On a brighter note, 2022 also saw Congress pass the most significant federal gun violence prevention law in nearly 30 years, one that addresses several key areas that research shows can lead to meaningful reductions in gun violence. And in the midterms, Oregon voters passed Measure 114, which puts permit-to-purchase laws in place and restricts magazine capacity on firearms.

Reproductive Rights

In June, the Supreme Court issued a decision in Dobbs v. Jackson Women's Health Organization, overturning the constitutional right to abortion and returning regulation of reproductive rights to individual states. The ruling’s short-term effects have already been felt across the country, from the trigger laws that went into effect as soon as Roe was overturned, to the ongoing confusion and fear experienced by health care professionals and people who are or could become pregnant. The long-term impacts, both domestically and around the world, will continue to play out over the years to come.

On the flip side, the 2022 midterms also saw encouraging news from several states in which voters chose to enshrine abortion protections in their state constitutions and reject proposals to limit access.


In August, flooding triggered a water crisis in Jackson, Mississippi, that many had seen coming due to the city’s neglected, aging infrastructure. For over two months, all 150,000+ residents of the majority Black city did not have safe drinking water. Worse, this was only the latest example of an issue plaguing marginalized communities in many U.S. cities: Access to safe water is not guaranteed.

While another Supreme Court decision limited the EPA’s ability to mandate carbon emissions reductions, this year also included moments of hope for climate change. The Inflation Reduction Act, which passed in August, marks the largest package of climate investments in U.S. history. It aims to improve public health, reduce pollution, and increase access to affordable clean energy. “We’re in a tough spot right now. … But there are ways through strong representation, through innovation, that we can see our way out of this,” said Tom Burke.


This year saw good and bad COVID-19 milestones. We entered 2022 in the throes of omicron, which drove weekly case counts higher than ever before or since.

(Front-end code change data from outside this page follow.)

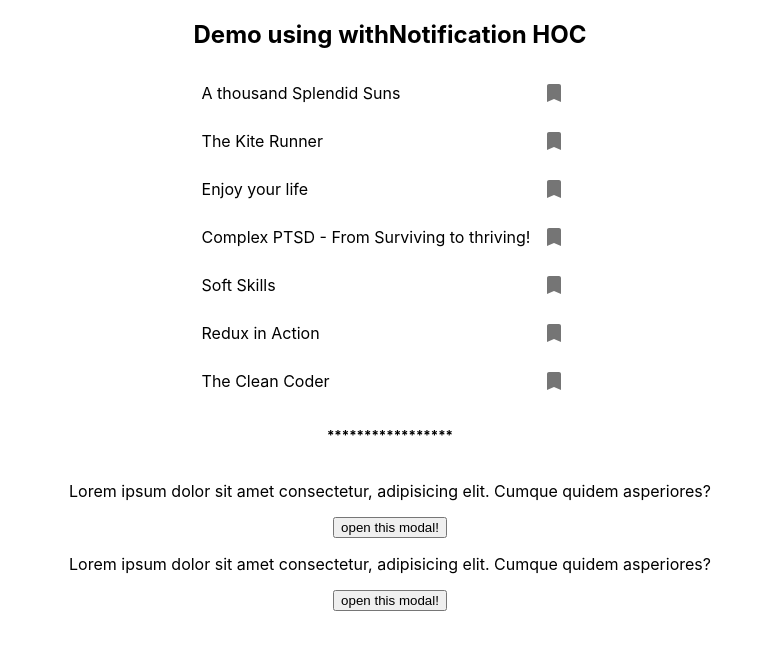
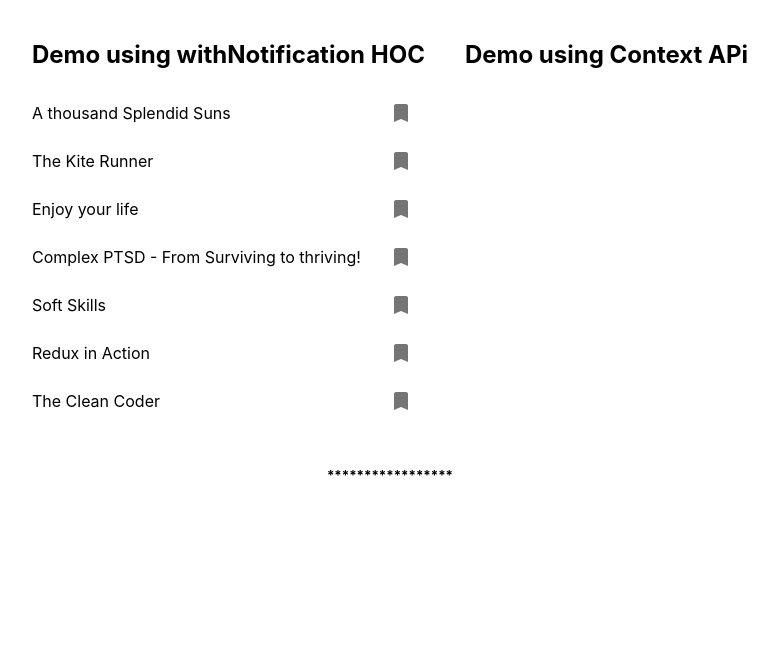
Before and after one commit to nidamunir/notifications, a React (Create React App) app: page / in a window 1280 px wide. Shown: the top 650 px of the page, without its empty margins (250-1028 px from the left). Built offline with nearby package versions, Linux system fonts and the light colour scheme.

Commit message:
Refactor and add readin glist

```diff
--- a/src/App.js
+++ b/src/App.js
@@ -2,7 +2,7 @@
 import React from "react";
 
 // src
-import Component from "./Component";
+import Component from "./examples/Books/Component";
 import "./App.css";
 
 import { ContextProvider as NotificationProvider } from "./ContextProvider";
@@ -12,11 +12,11 @@ function App() {
   return (
     <div className="App">
       <NotificationProvider>
-        <h2>Demo using withNotification HOC</h2>
         <Books />
+
+        {/* <Component />
+        <Component /> */}
         <h5>*****************</h5>
-        <Component />
-        <Component />
       </NotificationProvider>
     </div>
   );
--- a/src/Component.jsx
+++ /dev/null
@@ -1,24 +0,0 @@
-import React from "react";
-
-import { useNotification } from "./useNotification";
-
-const Component = () => {
-  let { showNotification } = useNotification();
-
-  return (
-    <>
-      <p>
-        Lorem ipsum dolor sit amet consectetur, adipisicing elit. Cumque quidem
-        asperiores?
-      </p>
-      <button
-        className="mt-6 rounded  bg-purple-700 text-purple-100 px-5 h-12"
-        onClick={() => showNotification("This is component modal content")}
-      >
-        open this modal!
-      </button>
-    </>
-  );
-};
-
-export default Component;
--- a/src/examples/Books/Book.jsx
+++ b/src/examples/Books/Book.jsx
@@ -2,11 +2,12 @@
 import React from "react";
 import Bookmark from "@material-ui/icons/Bookmark";
 import IconButton from "@material-ui/core/IconButton";
+import Icon from "@material-ui/core/Icon";
 
 // src
 import withNotification from "../../hoc/withNotification";
 
-const Movie = ({ name, showNotification }) => {
+const Movie = ({ name, showNotification, onAddToReadingList }) => {
   return (
     <div
       style={{
@@ -16,7 +17,13 @@ const Movie = ({ name, showNotification }) => {
       }}
     >
       {name}
-      <IconButton onClick={() => showNotification(name)}>
+      <IconButton
+        onClick={() => {
+          onAddToReadingList(name);
+          showNotification(name);
+        }}
+      >
+        {/* <Icon>star</Icon>; */}
         <Bookmark />
       </IconButton>
     </div>
--- a/src/examples/Books/Books.jsx
+++ b/src/examples/Books/Books.jsx
@@ -1,11 +1,16 @@
 // lib
-import React from "react";
+import React, { useReducer } from "react";
 
 // src
 import Book from "./Book";
+import reducer, {
+  ADD_TO_READING_LIST,
+  REMOVE_FROM_READING_LIST,
+} from "../reducer";
+import Component from "./Component";
 
-const Books = () => {
-  const books = [
+const initialState = {
+  books: [
     "A thousand Splendid Suns",
     "The Kite Runner",
     "Enjoy your life",
@@ -13,13 +18,43 @@ const Books = () => {
     "Soft Skills",
     "Redux in Action",
     "The Clean Coder",
-  ];
+  ],
+  readingList: [],
+};
+
+const Books = () => {
+  const [{ books, readingList }, dispatch] = useReducer(reducer, initialState);
+  console.log("state", books, readingList);
+
+  const handleAdd = (name) => {
+    dispatch({ type: ADD_TO_READING_LIST, payload: name });
+  };
+
+  const handleRemove = (name) => {
+    dispatch({ type: REMOVE_FROM_READING_LIST, payload: name });
+  };
 
   return (
-    <div style={{ display: "flex", flexDirection: "column" }}>
-      {books.map((name, index) => (
-        <Book name={name} />
-      ))}
+    <div style={{ display: "flex" }}>
+      {/* Books */}
+      <div
+        style={{ display: "flex", flexDirection: "column", padding: "20px" }}
+      >
+        <h2>Demo using withNotification HOC</h2>
+        {books.map((name, index) => (
+          <Book name={name} onAddToReadingList={handleAdd} />
+        ))}
+      </div>
+
+      {/* Reading List */}
+      <div
+        style={{ display: "flex", flexDirection: "column", padding: "20px" }}
+      >
+        <h2>Demo using Context APi</h2>
+        {readingList.map((name, index) => (
+          <Component name={name} onRemove={handleRemove} />
+        ))}
+      </div>
     </div>
   );
 };
--- /dev/null
+++ b/src/examples/Books/Component.jsx
@@ -0,0 +1,36 @@
+// lib
+import React from "react";
+import Bookmark from "@material-ui/icons/Bookmark";
+import IconButton from "@material-ui/core/IconButton";
+import ClearIcon from "@material-ui/icons/Clear";
+
+// src
+import { useNotification } from "../../useNotification";
+
+const Component = ({ name, onRemove }) => {
+  let { showNotification } = useNotification();
+
+  return (
+    <>
+      <div
+        style={{
+          display: "flex",
+          justifyContent: "space-between",
+          alignItems: "center",
+        }}
+      >
+        <p>{name}</p>
+        <IconButton
+          onClick={() => {
+            onRemove(name);
+            showNotification(`${name} removed from watch list.`);
+          }}
+        >
+          <ClearIcon />
+        </IconButton>
+      </div>
+    </>
+  );
+};
+
+export default Component;
--- /dev/null
+++ b/src/examples/reducer.js
@@ -0,0 +1,31 @@
+import React from "react";
+
+export const ADD_TO_READING_LIST = "ADD_TO_READING_LIST";
+export const REMOVE_FROM_READING_LIST = "REMOVE_FROM_READING_LIST";
+
+const initialState = [
+  "A thousand Splendid Suns",
+  "The Kite Runner",
+  "Enjoy your life",
+  "Complex PTSD - From Surviving to thriving!",
+  "Soft Skills",
+  "Redux in Action",
+  "The Clean Coder",
+];
+
+const reducer = (state = initialState, action) => {
+  const { type, payload } = action;
+  switch (type) {
+    case ADD_TO_READING_LIST:
+      return { ...state, readingList: [...state.readingList, payload] };
+    case REMOVE_FROM_READING_LIST:
+      return {
+        ...state,
+        readingList: state.readingList.filter((b) => b !== payload),
+      };
+    default:
+      return state;
+  }
+};
+
+export default reducer;
```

By March, we were looking at B.A.2, the first of many omicron subvariants, and by May, the U.S. sadly surpassed one million total COVID deaths since the pandemic began.

2022 also saw immense progress in COVID prevention and treatment: Vaccines became available for our youngest populations; at-home testing became routine; Paxlovid was authorized and put into use; and bivalent vaccines were rolled out to address new strains of the virus. All of this has resulted in COVID-19 illness that was less severe and less deadly in 2022 compared with previous years.

“The big question right now is whether the virus will show seasonality,” said virologist and MMI professor Andy Pekosz. “If the virus goes seasonal, that makes it a little bit easier for us to vaccinate and come up with strategies to contain it.” There are still unknowns with regard to the virus, but experts are hopeful that COVID will be relegated to a normal public health concern and something we can better manage.

What to Expect in 2023

“I expect that we will be surprised by things in 2023,” Public Health On Call host Josh Sharfstein said to wrap the podcast’s final episode of 2022. But at least one thing is for certain in the new year: We will continue to keep you informed—via the School’s social media, newsletters, videos, podcast, magazine, and more—with insights to help us all make sense of a constantly changing world.


Aliza Rosen is a digital content strategist at the Johns Hopkins Bloomberg School of Public Health.